Scientists thought they knew much about how life works, until a discovery more than two decades ago challenged conventional beliefs. Scientists found that there are organisms that breathe rocks. And it is only recently that the scientific community is accepting that there are organisms that could get energy out of rocks. Correspondent Elizabeth Lee reports.
Video

Video Paris Attacks Highlight Global Weapons Black Market

As law enforcement officials piece together how the Paris and Belgian terror cells carried out their recent attacks, questions are being asked about how they obtained military grade assault weapons - which are illegal in the European Union. As VOA's Jeff Swicord reports, experts say there is a very active worldwide black market for these weapons, and criminals and terrorists are buying.
Video

Video Activists Accuse China of Targeting Religious Freedom

The U.S.-based Chinese religious rights group ChinaAid says 2014 was the worst year for religious freedom in China since the end of the Cultural Revolution. As Ye Fan reports, activists say Beijing has been tightening religious controls ever since Chinese leader Xi Jinping came to office. Hu Wei narrates.
Video

Video Theologians Cast Doubt on Morality of Drone Strikes

In 2006, stirred by photos of U.S. soldiers mistreating Iraqi prisoners, a group of American faith leaders and academics launched the National Religious Campaign Against Torture. It played an important role in getting Congress to investigate, and the president to ban, torture. VOA's Jerome Socolovsky reports.

Circumventing Censorship

An Internet Primer for Healthy Web Habits

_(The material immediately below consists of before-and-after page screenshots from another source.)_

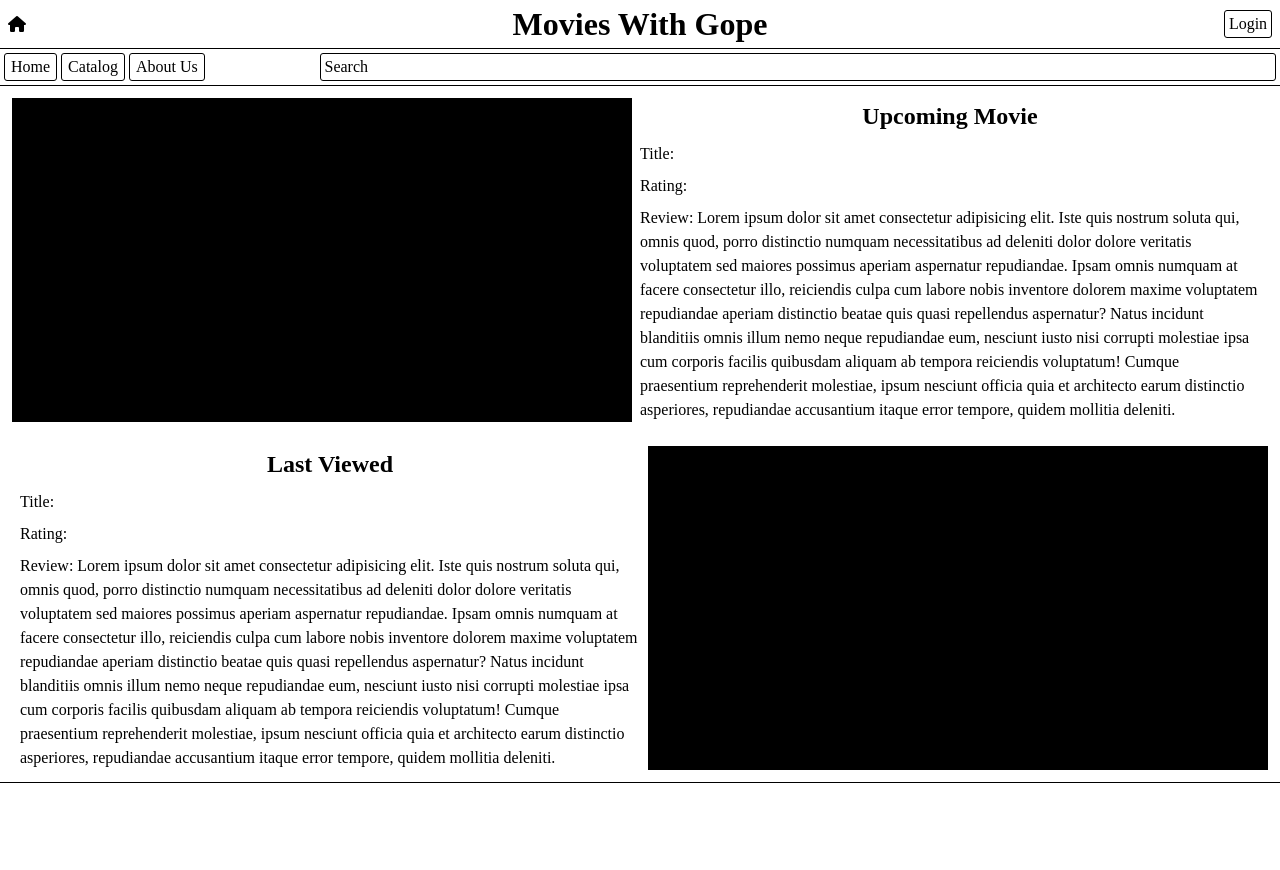
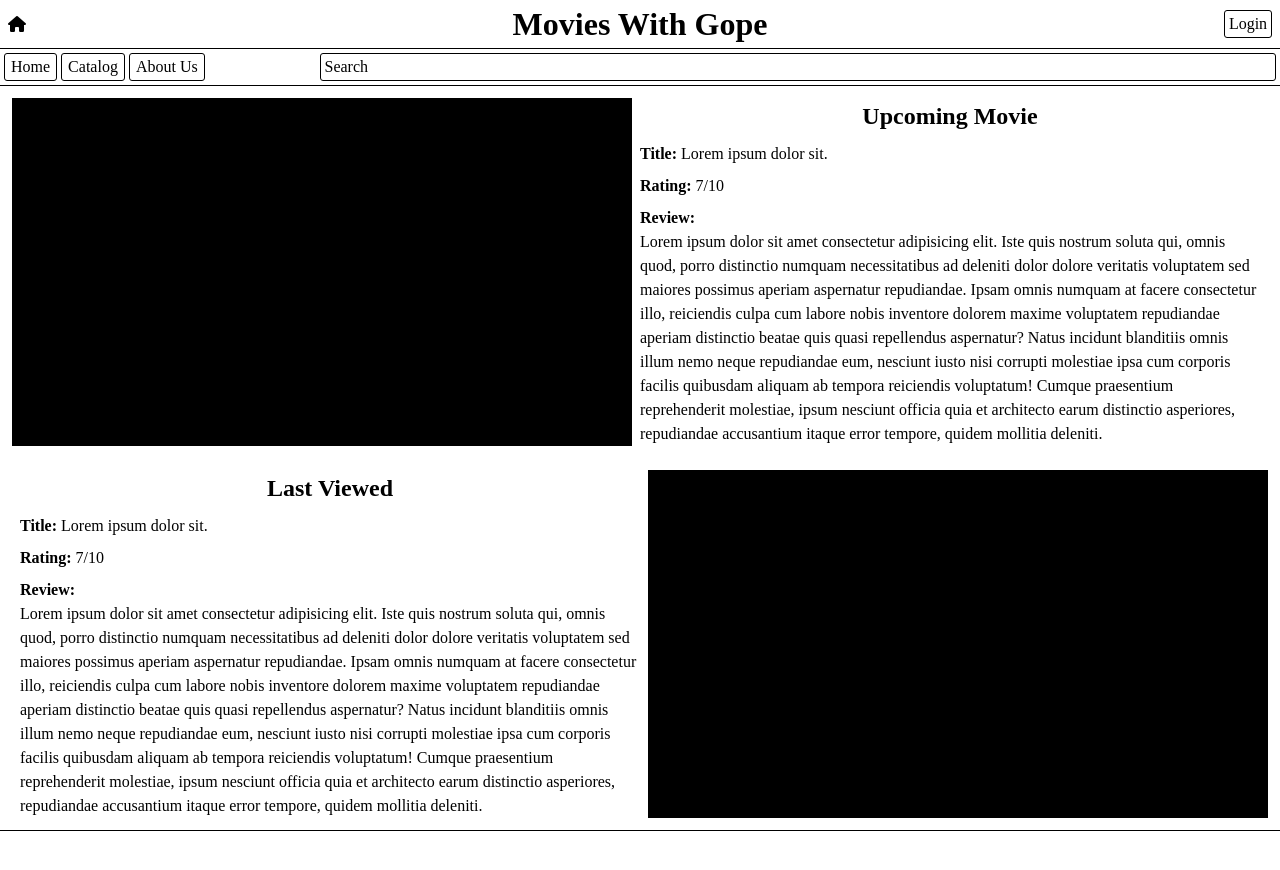
Before and after one commit to KonstantinMarinov/movies-with-gope, an Angular app: page / in a window 1280 px wide. Shown: the top 870 px of the page. Before the commit the page ends 830 px from the top, so only its background shows below. Built offline with nearby package versions, Linux system fonts and the light colour scheme.

Commit message:
Updated text format

```diff
--- a/src/app/features/movies/components/movie-hero/movie-hero.component.html
+++ b/src/app/features/movies/components/movie-hero/movie-hero.component.html
@@ -2,12 +2,18 @@
   <div class="image-wrapper"></div>
   <div class="content-wrapper">
     <h2 class="movie-hero-title">{{ title }}</h2>
-    <section>Title:</section>
-    <section>Rating:</section>
     <section>
-      Review:
-      <span
-        >Lorem ipsum dolor sit amet consectetur adipisicing elit. Iste quis
+      <strong>Title:</strong>
+      Lorem ipsum dolor sit.
+    </section>
+    <section>
+      <strong>Rating:</strong>
+      7/10
+    </section>
+    <section>
+      <strong>Review:</strong>
+      <p>
+        Lorem ipsum dolor sit amet consectetur adipisicing elit. Iste quis
         nostrum soluta qui, omnis quod, porro distinctio numquam necessitatibus
         ad deleniti dolor dolore veritatis voluptatem sed maiores possimus
         aperiam aspernatur repudiandae. Ipsam omnis numquam at facere
@@ -19,7 +25,7 @@
         Cumque praesentium reprehenderit molestiae, ipsum nesciunt officia quia
         et architecto earum distinctio asperiores, repudiandae accusantium
         itaque error tempore, quidem mollitia deleniti.
-      </span>
+      </p>
     </section>
   </div>
 </div>
```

As surveillance and censoring technologies advance, so, too, do new tools for your computer or mobile device that help protect your privacy and break through Internet censorship.
More

All About America

AppleAndroid